-- Opening Marker --

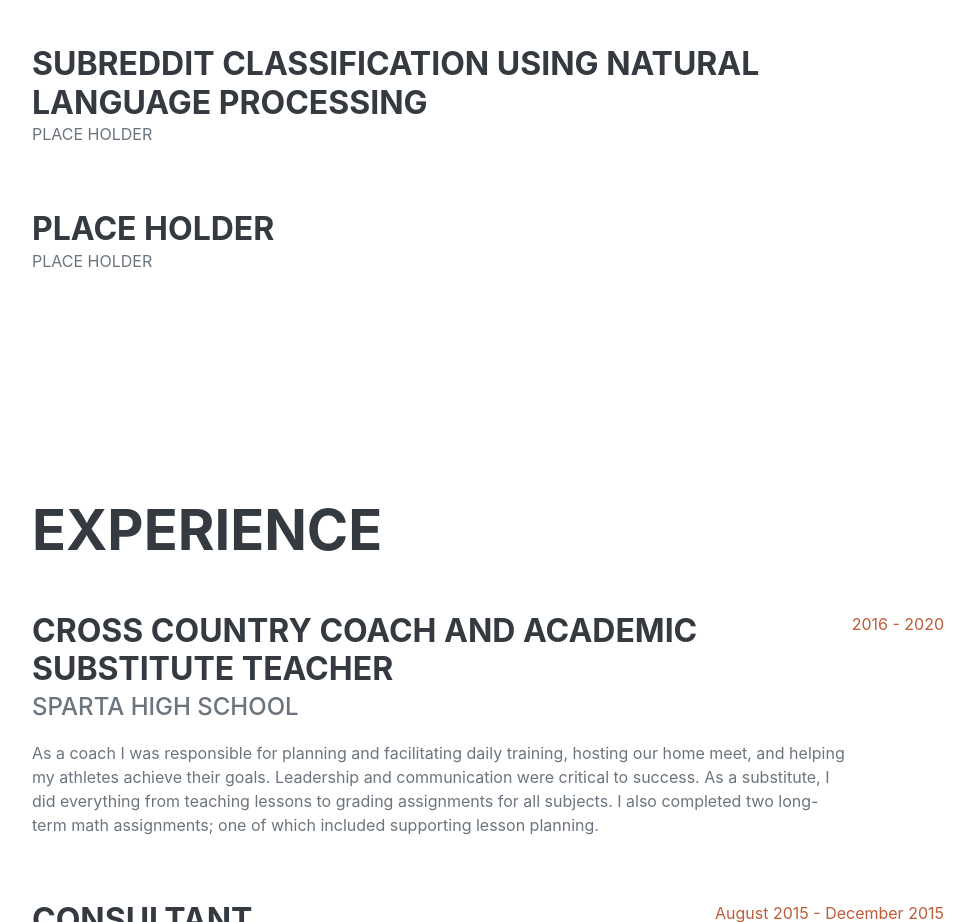
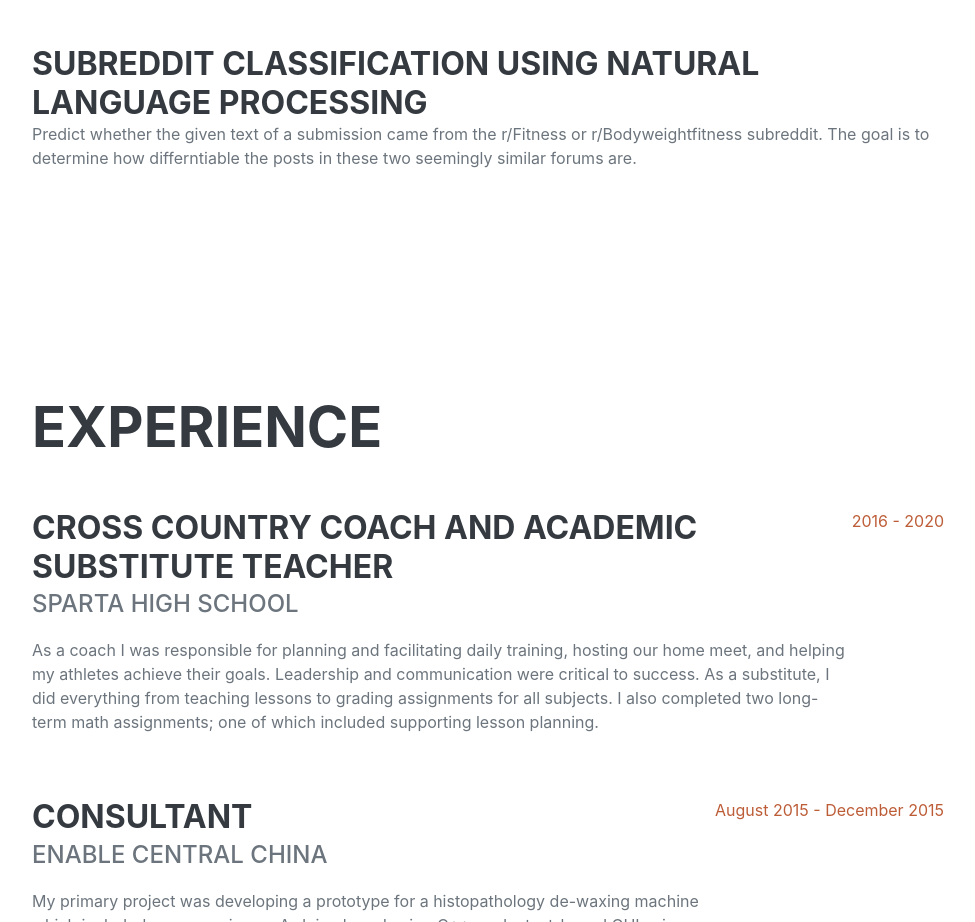
Before and after one commit to ericBayless/ericbayless.github.io, a plain HTML site: page index.html in a window 1280 px wide. Shown: the part 1600-2522 px from the top of the page, without its empty margins (288-1263 px from the left). Drawn offline with nearby package versions, Linux system fonts and the light colour scheme; a web font is replaced by a local one.

Commit message:
subreddit problem statement

```diff
--- a/index.html
+++ b/index.html
@@ -77,13 +77,8 @@
                     <div class="d-flex flex-column flex-md-row justify-content-between mb-5">
                         <div class="flex-grow-1">
                             <h3 class="mb-0">Subreddit Classification Using Natural Language Processing</h3>
-                            <p>PLACE HOLDER</p>
-                        </div>
-                    </div>
-                    <div class="d-flex flex-column flex-md-row justify-content-between mb-5">
-                        <div class="flex-grow-1">
-                            <h3 class="mb-0">PLACE HOLDER</h3>
-                            <p>PLACE HOLDER</p>
+                            <p>Predict whether the given text of a submission came from the r/Fitness or r/Bodyweightfitness subreddit.
+                                The goal is to determine how differntiable the posts in these two seemingly similar forums are.</p>
                         </div>
                     </div>
                 </div>
```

-- Closing Marker --

→ About this exercise
Throughout the material above, report each line holding the word "flex".

→ Result of this exercise
                     <div class="d-flex flex-column flex-md-row justify-content-between mb-5">
                         <div class="flex-grow-1">
-                    <div class="d-flex flex-column flex-md-row justify-content-between mb-5">
-                        <div class="flex-grow-1">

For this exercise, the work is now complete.